Your assignment:
Whenever a line in the material below includes "JakebJackson", copy that line.

Supplied records:
★ ★ ★

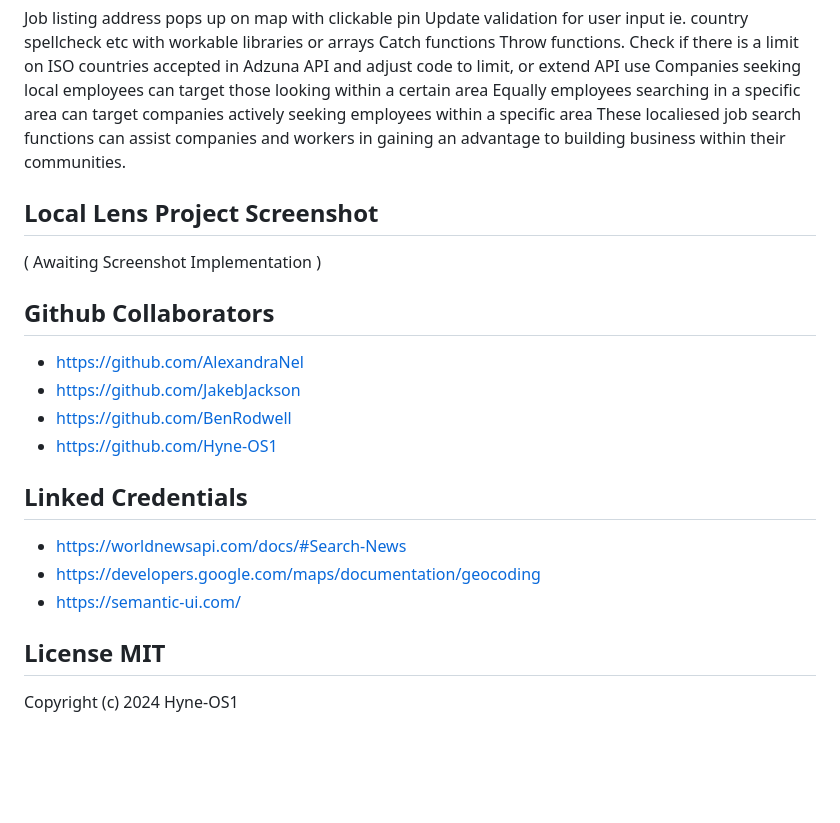
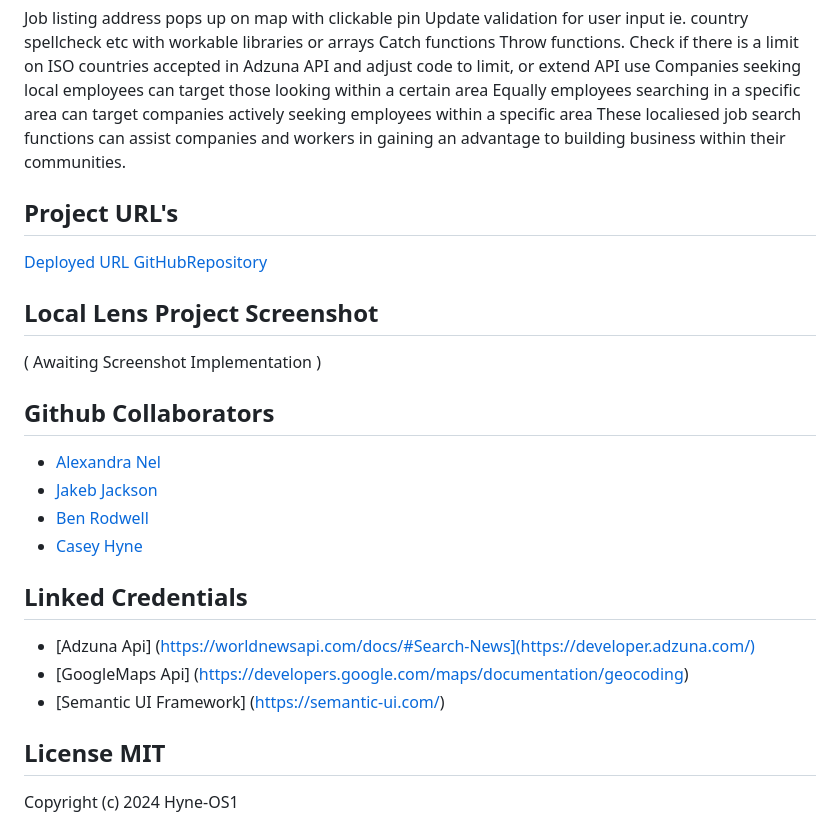
Before and after one commit to JakebJackson/Local-Lens, a Markdown page: README.md, the part around the change. Drawn GitHub-style; blank space fills up the shorter version.

Commit message:
Update README.md
have update the rest of the READme

```diff
--- a/README.md
+++ b/README.md
@@ -29,22 +29,27 @@ Companies seeking local employees can target those looking within a certain area
 Equally employees searching in a specific area can target companies actively seeking employees within a specific area
 These localiesed job search functions can assist companies and workers in gaining an advantage to building business within their communities.
 
+## Project URL's
+
+[Deployed URL]()
+[GitHubRepository](https://github.com/JakebJackson/Local-Lens/)
+
 ## Local Lens Project Screenshot
 
 ( Awaiting Screenshot Implementation )
 
 ## Github Collaborators
 
-* https://github.com/AlexandraNel
-* https://github.com/JakebJackson
-* https://github.com/BenRodwell
-* https://github.com/Hyne-OS1
+* [Alexandra Nel](https://github.com/AlexandraNel)
+* [Jakeb Jackson ](https://github.com/JakebJackson)
+* [Ben Rodwell](https://github.com/BenRodwell)
+* [Casey Hyne](https://github.com/Hyne-OS1)
 
 ## Linked Credentials
 
-* https://worldnewsapi.com/docs/#Search-News
-* https://developers.google.com/maps/documentation/geocoding
-* https://semantic-ui.com/
+* [Adzuna Api] (https://worldnewsapi.com/docs/#Search-News](https://developer.adzuna.com/)
+* [GoogleMaps Api] (https://developers.google.com/maps/documentation/geocoding)
+* [Semantic UI Framework] (https://semantic-ui.com/)
 
 ## License MIT
 
```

★ ★ ★

Written answer:
Before and after one commit to JakebJackson/Local-Lens, a Markdown page: README.md, the part around the change. Drawn GitHub-style; blank space fills up the shorter version.
+[GitHubRepository](https://github.com/JakebJackson/Local-Lens/)
-* https://github.com/JakebJackson
+* [Jakeb Jackson ](https://github.com/JakebJackson)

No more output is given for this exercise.